The European institutions – Parliament, Council and Commission – are preparing their informal trilogue, to find an agreement for a reformed common fisheries policy (CFP). A first preparatory note has been released, comparing the positions of the three institutions on the Common Markets Organisation (CMO) in fishery and aquaculture products.
The Commission’s initial proposal stated that CMO provisions should be implemented in compliance with the Union’s international commitments, in particular WTO provisions. However, Council and Parliament insist that, to ensure that Union and imported products compete on equal terms, fishery and aquaculture imported products should respect requirements of sustainability and social standards ‘equivalent to those which apply to European products’.
The European Parliament adds that given the large volumes of imported fish products, which account for more than 60% of EU fish products consumption, it is essential for the CMO: ‘to form part of a commercial and customs policy geared to regulating imports and mitigating their effects on the first-sale prices paid to Union producers and the profitability of their activities.’

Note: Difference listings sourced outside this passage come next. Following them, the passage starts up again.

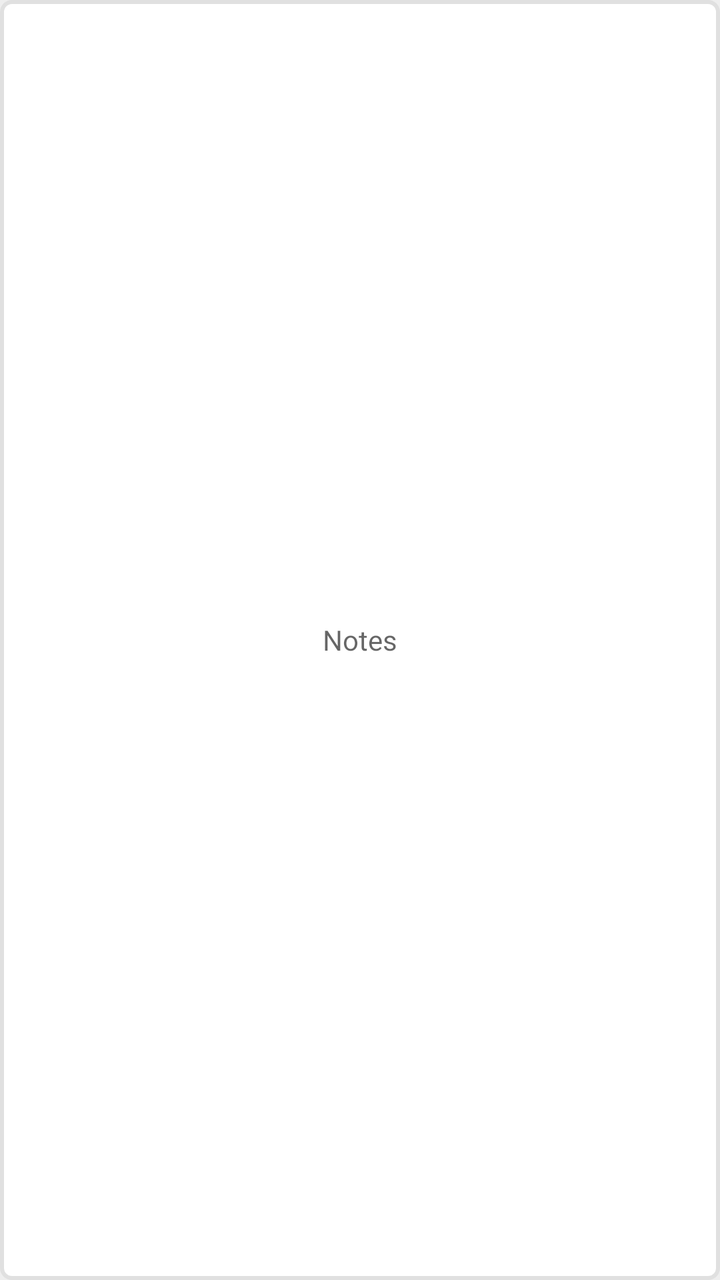
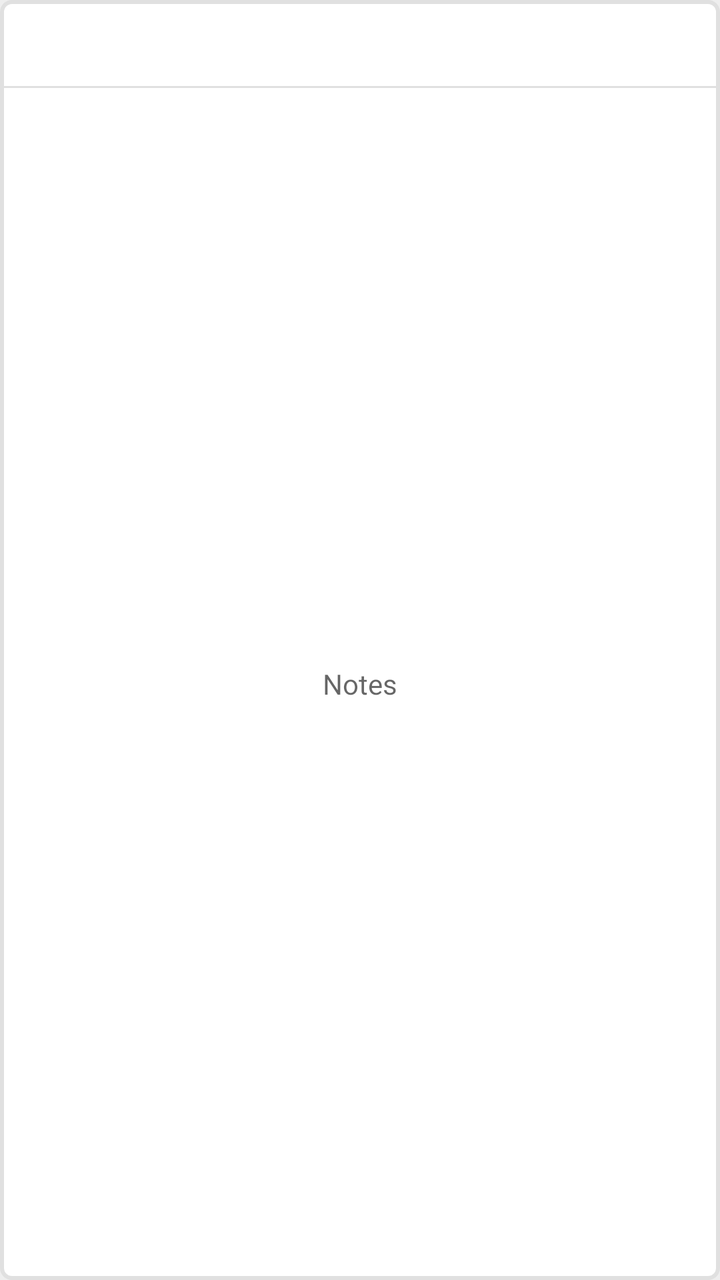

Screens rendered from an Android XML layout before and after an edit, with the pre-edit source and the edit as a unified diff.
<!-- AndroidManifest.xml: application theme AppBaseTheme -->
<!-- res/layout/checkmark_popup.xml -->
<?xml version="1.0" encoding="utf-8"?>
<androidx.appcompat.widget.LinearLayoutCompat xmlns:android="http://schemas.android.com/apk/res/android"
    xmlns:app="http://schemas.android.com/apk/res-auto"
    android:id="@+id/container"
    android:layout_width="wrap_content"
    android:layout_height="wrap_content"
    android:background="@drawable/checkmark_dialog_bg"
    android:minWidth="208dp"
    android:minHeight="128dp"
    android:orientation="vertical"
    app:divider="@drawable/checkmark_dialog_divider"
    app:showDividers="middle">

    <androidx.appcompat.widget.AppCompatEditText
        android:id="@+id/notes"
        android:layout_width="match_parent"
        android:layout_height="0dp"
        android:layout_weight="1"
        android:background="@color/transparent"
        android:gravity="center"
        android:hint="@string/notes"
        android:inputType="textCapSentences|textMultiLine"
        android:padding="4dp"
        android:text=""
        android:textSize="@dimen/smallTextSize" />

    <androidx.appcompat.widget.LinearLayoutCompat
        android:id="@+id/booleanButtons"
        android:layout_width="match_parent"
        android:layout_height="48dp"
        android:orientation="horizontal"
        android:visibility="gone"
        app:divider="@drawable/checkmark_dialog_divider"
        app:showDividers="middle">

        <TextView
            android:id="@+id/yesBtn"
            style="@style/CheckmarkPopupBtn"
            android:text="@string/fa_check" />

        <TextView
            android:id="@+id/skipBtn"
            style="@style/CheckmarkPopupBtn"
            android:text="@string/fa_skipped" />

        <TextView
            android:id="@+id/noBtn"
            style="@style/CheckmarkPopupBtn"
            android:text="@string/fa_times" />

        <TextView
            android:id="@+id/unknownBtn"
            style="@style/CheckmarkPopupBtn"
            android:text="@string/fa_question" />
    </androidx.appcompat.widget.LinearLayoutCompat>

    <androidx.appcompat.widget.LinearLayoutCompat
        android:id="@+id/numberButtons"
        android:layout_width="match_parent"
        android:layout_height="48dp"
        android:orientation="horizontal"
        android:visibility="gone"
        app:divider="@drawable/checkmark_dialog_divider"
        app:showDividers="middle">

        <androidx.appcompat.widget.AppCompatEditText
            android:id="@+id/value"
            android:layout_width="0dp"
            android:layout_height="match_parent"
            android:layout_weight="2"
            android:background="@color/transparent"
            android:inputType="numberDecimal"
            android:selectAllOnFocus="true"
            android:textAlignment="center"
            android:textSize="@dimen/smallTextSize" />

        <TextView
            android:id="@+id/saveBtn"
            style="@style/NumericalPopupBtn"
            android:text="@string/save" />

        <TextView
            android:id="@+id/skipBtnNumber"
            style="@style/NumericalPopupBtn"
            android:text="@string/skip_day" />

        <TextView
            android:id="@+id/unknownBtnNumber"
            style="@style/CheckmarkPopupBtn"
            android:text="@string/fa_question" />
    </androidx.appcompat.widget.LinearLayoutCompat>
</androidx.appcompat.widget.LinearLayoutCompat>
<!-- resources referenced by this layout -->
<resources>
  <color name="transparent">#00000000</color>
  <dimen name="smallTextSize">14sp</dimen>
  <!-- drawable checkmark_dialog_bg (drawable) -->
  <?xml version="1.0" encoding="utf-8"?>
  <shape xmlns:android="http://schemas.android.com/apk/res/android"
      android:shape="rectangle">
      <solid android:color="?attr/contrast0" />
      <stroke
          android:width="2dp"
          android:color="?contrast20" />
      <corners android:radius="5dp" />
  </shape>
  <!-- drawable checkmark_dialog_divider (drawable) -->
  <?xml version="1.0" encoding="utf-8"?>
  <shape xmlns:android="http://schemas.android.com/apk/res/android">
      <size android:width="1dip"/>
      <size android:height="1dip"/>
      <solid android:color="?contrast20"/>
  </shape>
  <string translatable="false" name="fa_check"></string>
  <string translatable="false" name="fa_question"></string>
  <string translatable="false" name="fa_skipped"></string>
  <string translatable="false" name="fa_times"></string>
  <string name="notes">Notes</string>
  <string name="save">Save</string>
  <string name="skip_day">Skip</string>
  <!-- drawable ripple_transparent (drawable) -->
  <ripple xmlns:android="http://schemas.android.com/apk/res/android"
          android:color="?android:colorControlHighlight">
  
      <item android:id="@android:id/mask">
          <color android:color="@android:color/white" />
      </item>
  
  </ripple>
  <dimen name="smallerTextSize">12sp</dimen>
  <color name="blue_800">#1565C0</color>
  <color name="grey_700">#616161</color>
  <color name="grey_800">#424242</color>
  <color name="grey_50">#FAFAFA</color>
  <color name="grey_200">#EEEEEE</color>
  <color name="grey_100">#F5F5F5</color>
  <!-- drawable ic_action_filter_dark (drawable) -->
  <?xml version="1.0" encoding="utf-8"?>
  <vector xmlns:android="http://schemas.android.com/apk/res/android"
      android:width="24dp"
      android:height="24dp"
      android:tint="#FFFFFF"
      android:viewportWidth="24"
      android:viewportHeight="24">
      <path
          android:fillColor="@android:color/white"
          android:pathData="M10,18h4v-2h-4v2zM3,6v2h18L21,6L3,6zM6,13h12v-2L6,11v2z" />
  </vector>
  <!-- drawable ic_arrow_up_light (drawable) -->
  <?xml version="1.0" encoding="utf-8"?>
  <vector xmlns:android="http://schemas.android.com/apk/res/android"
      android:width="24dp"
      android:height="24dp"
      android:tint="#373839"
      android:viewportWidth="24"
      android:viewportHeight="24">
      <path
          android:fillColor="@android:color/white"
          android:pathData="M4,12l1.41,1.41L11,7.83V20h2V7.83l5.58,5.59L20,12l-8,-8 -8,8z" />
  </vector>
  <!-- drawable ic_arrow_down_light (drawable) -->
  <?xml version="1.0" encoding="utf-8"?>
  <vector xmlns:android="http://schemas.android.com/apk/res/android"
      android:width="24dp"
      android:height="24dp"
      android:tint="#373839"
      android:viewportWidth="24"
      android:viewportHeight="24">
      <path
          android:fillColor="@android:color/white"
          android:pathData="M20,12l-1.41,-1.41L13,16.17V4h-2v12.17l-5.58,-5.59L4,12l8,8 8,-8z" />
  </vector>
  <color name="white">#ffffff</color>
  <color name="grey_300">#E0E0E0</color>
  <color name="grey_550">#8A8A8A</color>
  <color name="grey_650">#666666</color>
  <style name="ScrollableRecyclerViewStyle" parent="android:Widget">
          <item name="android:scrollbars">vertical</item>
      </style>
  <!-- drawable selected_box (drawable) -->
  <?xml version="1.0" encoding="utf-8"?>
  <shape xmlns:android="http://schemas.android.com/apk/res/android" android:shape="rectangle" >
      <solid android:color="?highlightedBackgroundColor" />
      <stroke android:width="2dip" android:color="@color/grey_500"/>
  </shape>
  <color name="color_background">@color/grey_200</color>
  <color name="grey_500">#9E9E9E</color>
  <!-- unchanged entries left out for length: 11 -->
</resources>

<!-- the commit's change to res/layout/checkmark_popup.xml (unified diff, before → after) -->
@@ -11,11 +11,30 @@
     app:divider="@drawable/checkmark_dialog_divider"
     app:showDividers="middle">
 
+    <TextView
+        android:id="@+id/entryContext"
+        android:layout_width="match_parent"
+        android:layout_height="wrap_content"
+        android:padding="12dp"
+        android:textSize="@dimen/smallTextSize" />
+
+    <TextView
+        android:id="@+id/entryDetails"
+        android:layout_width="match_parent"
+        android:layout_height="wrap_content"
+        android:paddingStart="12dp"
+        android:paddingTop="8dp"
+        android:paddingEnd="12dp"
+        android:paddingBottom="8dp"
+        android:textSize="@dimen/smallerTextSize"
+        android:visibility="gone" />
+
     <androidx.appcompat.widget.AppCompatEditText
         android:id="@+id/notes"
         android:layout_width="match_parent"
         android:layout_height="0dp"
         android:layout_weight="1"
+        android:minHeight="48dp"
         android:background="@color/transparent"
         android:gravity="center"
         android:hint="@string/notes"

Both Council and Parliament insist that consistency needs to be achieved between the CFP – of which CMO is part – and the trade policy, with the latter ‘being used systematically to further the objectives of the former, both in WTO multilateral negotiations and in connection with bilateral and regional trade agreements’. In particular, the Parliament underlines that: ‘care should be taken to avoid excessively broad definitions of the preferential origin of fishery and aquaculture products, as well as any exceptions to the standard definitions that would undermine product traceability and cause confusion as to where and how a given product has been sourced.’
Finally, both the Council and the Parliament invite the Commission to consider establishing minimum standards for an ‘EU sustainability label for fisheries and aquaculture products’.
The CFP reform process is now nearing its final stages, whereby the institutions have to reach an agreement by the end of June. The elements outlined here have gathered a relatively high degree of consensus between Parliament and Council, and are thus likely to be reflected in the final outcome from the ‘trilogue’ negotiations. These issues will influence market access conditions for ACP fish products. There is therefore a need for ACP countries to closely and continually monitor both this process and how, after an agreement has been reached on the general principles, it will be translated into the implementing regulations to be proposed by the European Commission.